Review: 'Blackballed' is a mediocre mockumentary
Posted Wednesday, July 26, 2006 at 4:25 PM Central
by Tim Briscoe
Mock documentaries (or "mockumentaries") in the style of This is Spinal Tap are not for everyone. I know people who think they are hilarious while others think they are the most stupid films ever made.
Mockumentaries are just like any other movie genre, I say. They can be good, like in the case of TV's Reno 911 and Curb Your Enthusiasm. They can also be great. Just watch any of the movies from Christopher Guest and gang like Spinal Tap and Waiting for Guffman.
They can also be just so-so, like in the case of the new DVD Blackballed: The Bobby Dukes Story.
Bobby Dukes was the Michael Jordan of paintball. A player so skilled he stood head and shoulders above the competition. That is, until he was quite committing the cardinal sin of paintball -- wiping.
In the big game, as the captain of the River Rats, he was shot with a paint pellet. Rather than concede defeat, he wiped the paint from his clothes and pretended it didn't happen. The officials knew otherwise and banned Bobby from the sport for 10 years. This is the story of his return to paintball a decade later.

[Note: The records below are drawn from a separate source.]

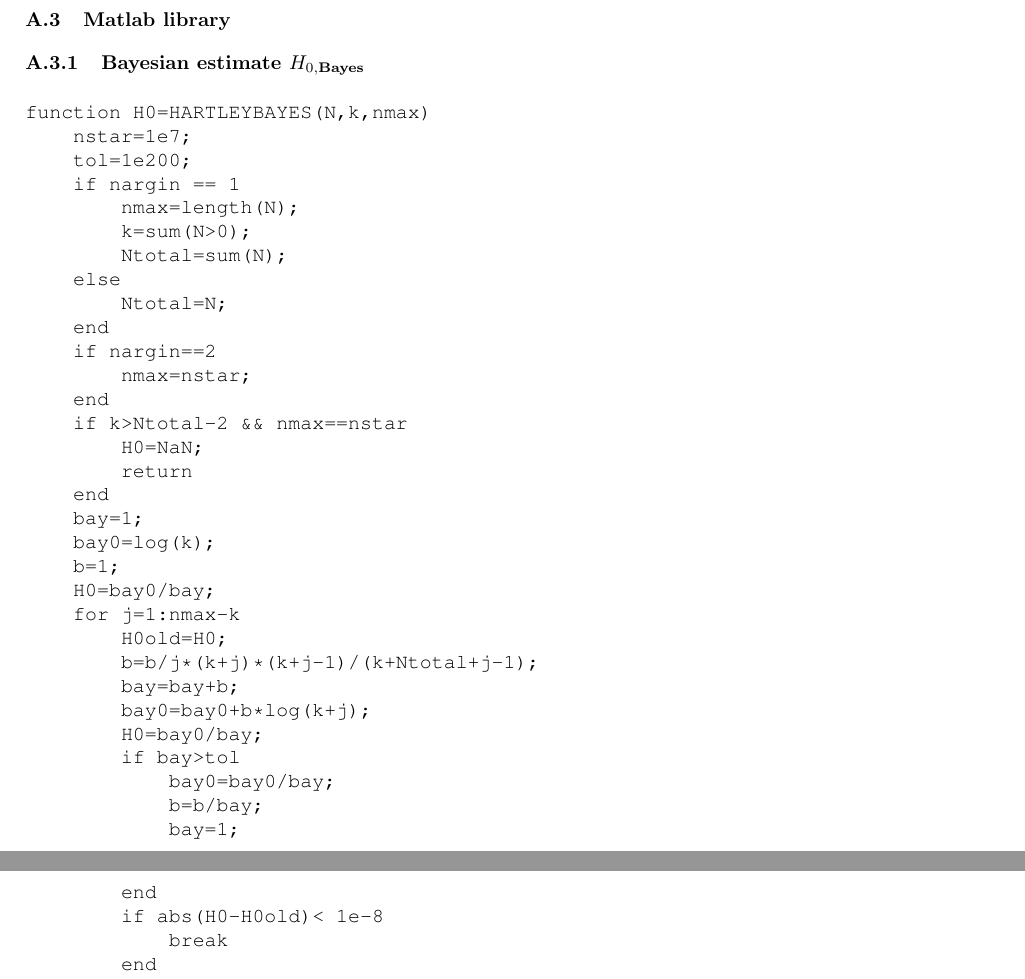
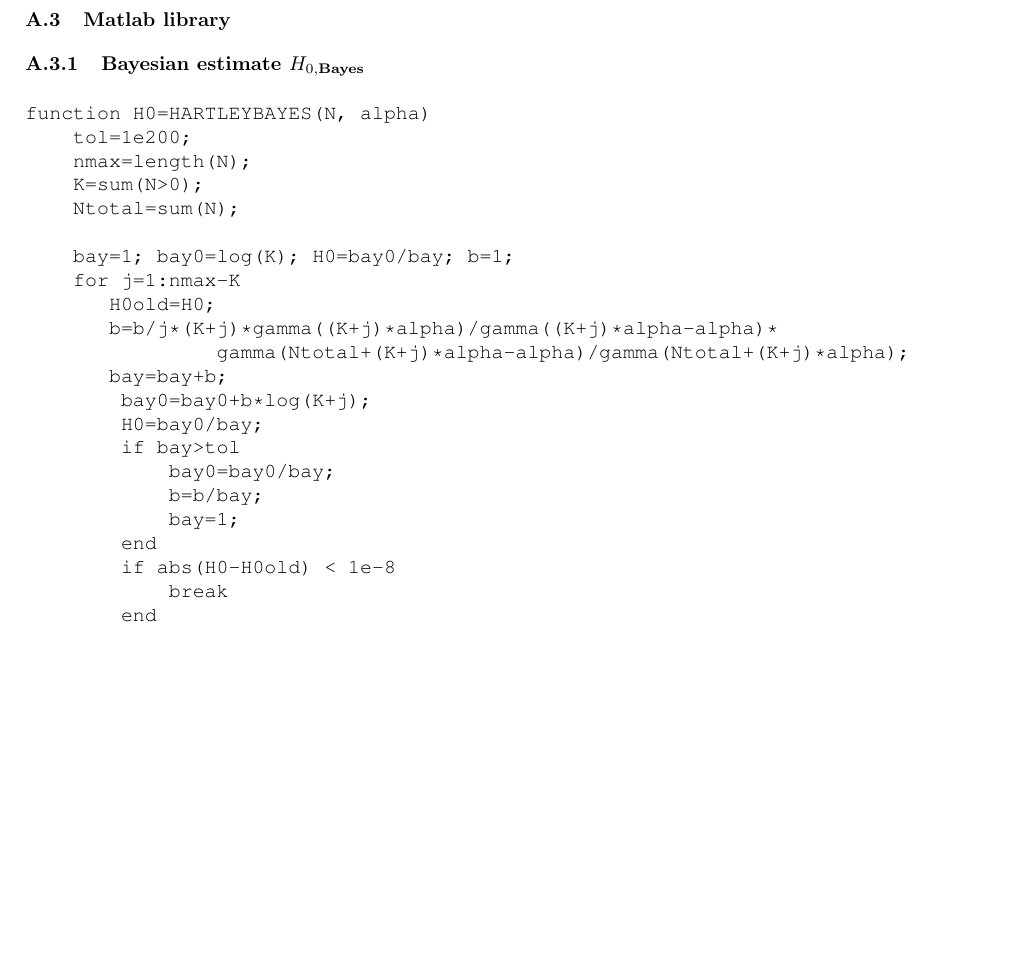
Before and after one commit to blatda/RevisedBoxcountingMethod, a LaTeX document (papers/RevisitedBoxcounting/revbox.tex, which reads papers/RevisitedBoxcounting/revbox_code.tex): two parts of pages 7 and 8 of 8 before the commit and part of page 7 of 8 after it, the two joined at a grey line, cut so that both start at the same text, the shorter picture padded with empty space. Compiled offline with pdfLaTeX.

Commit message:
26.3.2015

```diff
--- a/papers/RevisitedBoxcounting/revbox_code.tex
+++ b/papers/RevisitedBoxcounting/revbox_code.tex
@@ -3,39 +3,26 @@
 \subsubsection{Bayesian estimate $ H_{0,\mbox{\scriptsize{Bayes}}}$ }
 \ttfamily
 \begin{lstlisting}
-function H0=HARTLEYBAYES(N,k,nmax)
-    nstar=1e7;
+function H0=HARTLEYBAYES(N, alpha)
     tol=1e200;
-    if nargin == 1
-        nmax=length(N);
-        k=sum(N>0);
-        Ntotal=sum(N);
-    else
-        Ntotal=N;
-    end
-    if nargin==2
-        nmax=nstar;
-    end
-    if k>Ntotal-2 && nmax==nstar
-        H0=NaN;
-        return
-    end
-    bay=1;
-    bay0=log(k);
-    b=1;
-    H0=bay0/bay;
-    for j=1:nmax-k
-        H0old=H0;
-        b=b/j*(k+j)*(k+j-1)/(k+Ntotal+j-1);
-        bay=bay+b;
-        bay0=bay0+b*log(k+j);
+    nmax=length(N);
+    K=sum(N>0);
+    Ntotal=sum(N);
+
+    bay=1; bay0=log(K); H0=bay0/bay; b=1;
+    for j=1:nmax-K
+       H0old=H0;
+       b=b/j*(K+j)*gamma((K+j)*alpha)/gamma((K+j)*alpha-alpha)*
+       		gamma(Ntotal+(K+j)*alpha-alpha)/gamma(Ntotal+(K+j)*alpha);
+       bay=bay+b;
+        bay0=bay0+b*log(K+j);
         H0=bay0/bay;
         if bay>tol
             bay0=bay0/bay;
             b=b/bay;
             bay=1;
         end
-        if abs(H0-H0old)< 1e-8
+        if abs(H0-H0old) < 1e-8
             break
         end
     end
```
Also changed, not shown: matlab/REVBOX/myrandom.txt (+10 -10 lines), papers/RevisitedBoxcounting/revbox.pdf, 4 other files.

Rob Corddry of "The Daily Show" stars as Dukes. Rob Riggle, Paul Scheer, and Dannah Feinglass are the few who still look up to him as a god and are a part of his ragtag team.
Mockumentaries are usually best when they satirize a character or group of people who take themselves too seriously. Think of the heavy metal world in Spinal Tap or the show dog owners of Best In Show. The weekend warriors of paintball are certainly a worthy target but the execution doesn't always match the strength of the concept.
There are some really funny moments however some characters, namely the geeky Lenny Pear (Scheer), the gunshy Showtime (Curtis Gwinn) and Bobby's ex-girlfriend Jill (Jamie Denbo), just bring the story down.
It seems the greatest letdown was the character of Bobby Dukes. He just wasn't interesting or appealing enough. I usually like Corddry's appearances on "The Daily Show," but here he was just kind of... blah.
On the other hand, the hardcore Eddie (Riggle) and Bobby's sister Erika (Feinglass) provide a ton of laughs. I wanted to see more of D.J. Hazard as the Sergeant Slaughter-like Bill. The kooky Adams brothers (played by real-life brothers Owen and Brendan Burke) made me howl during their too-short appearance.
I do recommend this film to aficionados of mockumentaries -- there are some really funny scenes. But otherwise, I'd explore some of the better movies in the genre before getting to this one.